[Start of Attachment]
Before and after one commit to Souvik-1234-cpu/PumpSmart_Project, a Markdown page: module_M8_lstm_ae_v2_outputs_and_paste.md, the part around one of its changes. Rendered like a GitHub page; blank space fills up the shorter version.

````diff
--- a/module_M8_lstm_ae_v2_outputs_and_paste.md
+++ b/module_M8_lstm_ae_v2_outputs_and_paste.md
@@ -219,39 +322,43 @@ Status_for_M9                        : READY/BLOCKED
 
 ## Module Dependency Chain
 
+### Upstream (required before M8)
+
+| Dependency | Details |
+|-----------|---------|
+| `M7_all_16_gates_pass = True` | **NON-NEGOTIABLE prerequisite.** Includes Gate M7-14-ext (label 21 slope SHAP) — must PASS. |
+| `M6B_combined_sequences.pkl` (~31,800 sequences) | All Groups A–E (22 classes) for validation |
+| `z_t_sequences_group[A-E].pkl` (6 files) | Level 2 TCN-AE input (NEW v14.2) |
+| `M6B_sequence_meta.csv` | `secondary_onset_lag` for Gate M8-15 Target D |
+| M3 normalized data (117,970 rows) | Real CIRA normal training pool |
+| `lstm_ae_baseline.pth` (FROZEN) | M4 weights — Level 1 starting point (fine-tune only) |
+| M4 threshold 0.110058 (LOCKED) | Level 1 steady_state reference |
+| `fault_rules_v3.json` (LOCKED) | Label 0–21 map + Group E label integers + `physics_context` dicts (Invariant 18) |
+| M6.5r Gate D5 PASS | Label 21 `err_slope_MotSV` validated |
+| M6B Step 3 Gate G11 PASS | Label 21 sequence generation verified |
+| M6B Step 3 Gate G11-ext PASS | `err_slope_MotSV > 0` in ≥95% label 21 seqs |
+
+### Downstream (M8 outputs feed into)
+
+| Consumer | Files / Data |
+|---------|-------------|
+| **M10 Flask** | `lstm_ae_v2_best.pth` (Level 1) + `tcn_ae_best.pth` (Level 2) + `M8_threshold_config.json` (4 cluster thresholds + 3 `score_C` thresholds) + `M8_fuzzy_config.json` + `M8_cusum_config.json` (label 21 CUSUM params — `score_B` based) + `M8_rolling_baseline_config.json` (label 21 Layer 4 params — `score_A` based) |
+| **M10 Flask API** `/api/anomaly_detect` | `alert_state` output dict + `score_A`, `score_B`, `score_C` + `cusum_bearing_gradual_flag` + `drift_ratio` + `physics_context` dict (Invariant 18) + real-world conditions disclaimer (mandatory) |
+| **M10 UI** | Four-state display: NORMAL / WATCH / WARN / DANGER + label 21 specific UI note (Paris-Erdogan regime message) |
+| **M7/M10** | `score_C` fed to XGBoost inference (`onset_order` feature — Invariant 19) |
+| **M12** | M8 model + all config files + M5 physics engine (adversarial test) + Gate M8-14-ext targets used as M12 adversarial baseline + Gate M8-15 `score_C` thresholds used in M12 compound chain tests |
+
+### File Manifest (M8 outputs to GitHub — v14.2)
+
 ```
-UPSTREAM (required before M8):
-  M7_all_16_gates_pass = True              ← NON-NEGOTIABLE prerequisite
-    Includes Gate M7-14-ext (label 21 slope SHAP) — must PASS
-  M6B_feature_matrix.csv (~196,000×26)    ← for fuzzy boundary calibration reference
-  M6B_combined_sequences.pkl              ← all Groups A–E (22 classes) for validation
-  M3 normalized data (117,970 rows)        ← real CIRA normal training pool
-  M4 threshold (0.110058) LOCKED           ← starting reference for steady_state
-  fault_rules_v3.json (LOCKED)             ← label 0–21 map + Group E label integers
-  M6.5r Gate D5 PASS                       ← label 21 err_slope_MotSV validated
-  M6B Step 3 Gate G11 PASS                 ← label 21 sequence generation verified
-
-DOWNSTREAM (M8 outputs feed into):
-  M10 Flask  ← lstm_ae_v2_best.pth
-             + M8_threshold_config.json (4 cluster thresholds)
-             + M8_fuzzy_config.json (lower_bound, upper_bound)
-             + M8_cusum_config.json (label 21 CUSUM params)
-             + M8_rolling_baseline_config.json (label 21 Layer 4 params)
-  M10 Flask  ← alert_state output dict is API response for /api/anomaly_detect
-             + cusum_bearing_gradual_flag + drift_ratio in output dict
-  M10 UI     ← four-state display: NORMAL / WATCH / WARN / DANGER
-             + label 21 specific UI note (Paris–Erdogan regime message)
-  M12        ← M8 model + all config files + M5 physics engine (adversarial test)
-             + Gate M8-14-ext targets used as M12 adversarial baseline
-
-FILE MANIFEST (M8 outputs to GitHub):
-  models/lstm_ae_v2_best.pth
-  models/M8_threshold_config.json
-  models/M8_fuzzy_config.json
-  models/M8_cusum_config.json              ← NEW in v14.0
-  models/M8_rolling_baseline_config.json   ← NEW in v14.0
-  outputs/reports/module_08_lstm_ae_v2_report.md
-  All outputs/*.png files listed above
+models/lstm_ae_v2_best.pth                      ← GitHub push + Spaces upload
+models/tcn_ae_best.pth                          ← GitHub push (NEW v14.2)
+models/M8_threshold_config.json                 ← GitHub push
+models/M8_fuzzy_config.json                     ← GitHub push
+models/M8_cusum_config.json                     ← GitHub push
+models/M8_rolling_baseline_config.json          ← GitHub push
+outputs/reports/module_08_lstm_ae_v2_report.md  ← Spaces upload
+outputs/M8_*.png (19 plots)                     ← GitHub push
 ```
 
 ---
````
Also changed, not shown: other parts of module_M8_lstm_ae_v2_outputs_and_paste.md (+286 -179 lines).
[End of Attachment]
_Try it_: Nothing should be left out. Reproduce all the entries precisely.

_Reply to the task_:
Before and after one commit to Souvik-1234-cpu/PumpSmart_Project, a Markdown page: module_M8_lstm_ae_v2_outputs_and_paste.md, the part around one of its changes. Rendered like a GitHub page; blank space fills up the shorter version.

````diff
--- a/module_M8_lstm_ae_v2_outputs_and_paste.md
+++ b/module_M8_lstm_ae_v2_outputs_and_paste.md
@@ -219,39 +322,43 @@ Status_for_M9                        : READY/BLOCKED
 
 ## Module Dependency Chain
 
+### Upstream (required before M8)
+
+| Dependency | Details |
+|-----------|---------|
+| `M7_all_16_gates_pass = True` | **NON-NEGOTIABLE prerequisite.** Includes Gate M7-14-ext (label 21 slope SHAP) — must PASS. |
+| `M6B_combined_sequences.pkl` (~31,800 sequences) | All Groups A–E (22 classes) for validation |
+| `z_t_sequences_group[A-E].pkl` (6 files) | Level 2 TCN-AE input (NEW v14.2) |
+| `M6B_sequence_meta.csv` | `secondary_onset_lag` for Gate M8-15 Target D |
+| M3 normalized data (117,970 rows) | Real CIRA normal training pool |
+| `lstm_ae_baseline.pth` (FROZEN) | M4 weights — Level 1 starting point (fine-tune only) |
+| M4 threshold 0.110058 (LOCKED) | Level 1 steady_state reference |
+| `fault_rules_v3.json` (LOCKED) | Label 0–21 map + Group E label integers + `physics_context` dicts (Invariant 18) |
+| M6.5r Gate D5 PASS | Label 21 `err_slope_MotSV` validated |
+| M6B Step 3 Gate G11 PASS | Label 21 sequence generation verified |
+| M6B Step 3 Gate G11-ext PASS | `err_slope_MotSV > 0` in ≥95% label 21 seqs |
+
+### Downstream (M8 outputs feed into)
+
+| Consumer | Files / Data |
+|---------|-------------|
+| **M10 Flask** | `lstm_ae_v2_best.pth` (Level 1) + `tcn_ae_best.pth` (Level 2) + `M8_threshold_config.json` (4 cluster thresholds + 3 `score_C` thresholds) + `M8_fuzzy_config.json` + `M8_cusum_config.json` (label 21 CUSUM params — `score_B` based) + `M8_rolling_baseline_config.json` (label 21 Layer 4 params — `score_A` based) |
+| **M10 Flask API** `/api/anomaly_detect` | `alert_state` output dict + `score_A`, `score_B`, `score_C` + `cusum_bearing_gradual_flag` + `drift_ratio` + `physics_context` dict (Invariant 18) + real-world conditions disclaimer (mandatory) |
+| **M10 UI** | Four-state display: NORMAL / WATCH / WARN / DANGER + label 21 specific UI note (Paris-Erdogan regime message) |
+| **M7/M10** | `score_C` fed to XGBoost inference (`onset_order` feature — Invariant 19) |
+| **M12** | M8 model + all config files + M5 physics engine (adversarial test) + Gate M8-14-ext targets used as M12 adversarial baseline + Gate M8-15 `score_C` thresholds used in M12 compound chain tests |
+
+### File Manifest (M8 outputs to GitHub — v14.2)
+
 ```
-UPSTREAM (required before M8):
-  M7_all_16_gates_pass = True              ← NON-NEGOTIABLE prerequisite
-    Includes Gate M7-14-ext (label 21 slope SHAP) — must PASS
-  M6B_feature_matrix.csv (~196,000×26)    ← for fuzzy boundary calibration reference
-  M6B_combined_sequences.pkl              ← all Groups A–E (22 classes) for validation
-  M3 normalized data (117,970 rows)        ← real CIRA normal training pool
-  M4 threshold (0.110058) LOCKED           ← starting reference for steady_state
-  fault_rules_v3.json (LOCKED)             ← label 0–21 map + Group E label integers
-  M6.5r Gate D5 PASS                       ← label 21 err_slope_MotSV validated
-  M6B Step 3 Gate G11 PASS                 ← label 21 sequence generation verified
-
-DOWNSTREAM (M8 outputs feed into):
-  M10 Flask  ← lstm_ae_v2_best.pth
-             + M8_threshold_config.json (4 cluster thresholds)
-             + M8_fuzzy_config.json (lower_bound, upper_bound)
-             + M8_cusum_config.json (label 21 CUSUM params)
-             + M8_rolling_baseline_config.json (label 21 Layer 4 params)
-  M10 Flask  ← alert_state output dict is API response for /api/anomaly_detect
-             + cusum_bearing_gradual_flag + drift_ratio in output dict
-  M10 UI     ← four-state display: NORMAL / WATCH / WARN / DANGER
-             + label 21 specific UI note (Paris–Erdogan regime message)
-  M12        ← M8 model + all config files + M5 physics engine (adversarial test)
-             + Gate M8-14-ext targets used as M12 adversarial baseline
-
-FILE MANIFEST (M8 outputs to GitHub):
-  models/lstm_ae_v2_best.pth
-  models/M8_threshold_config.json
-  models/M8_fuzzy_config.json
-  models/M8_cusum_config.json              ← NEW in v14.0
-  models/M8_rolling_baseline_config.json   ← NEW in v14.0
-  outputs/reports/module_08_lstm_ae_v2_report.md
-  All outputs/*.png files listed above
+models/lstm_ae_v2_best.pth                      ← GitHub push + Spaces upload
+models/tcn_ae_best.pth                          ← GitHub push (NEW v14.2)
+models/M8_threshold_config.json                 ← GitHub push
+models/M8_fuzzy_config.json                     ← GitHub push
+models/M8_cusum_config.json                     ← GitHub push
+models/M8_rolling_baseline_config.json          ← GitHub push
+outputs/reports/module_08_lstm_ae_v2_report.md  ← Spaces upload
+outputs/M8_*.png (19 plots)                     ← GitHub push
 ```
 
 ---
````
Also changed, not shown: other parts of module_M8_lstm_ae_v2_outputs_and_paste.md (+286 -179 lines).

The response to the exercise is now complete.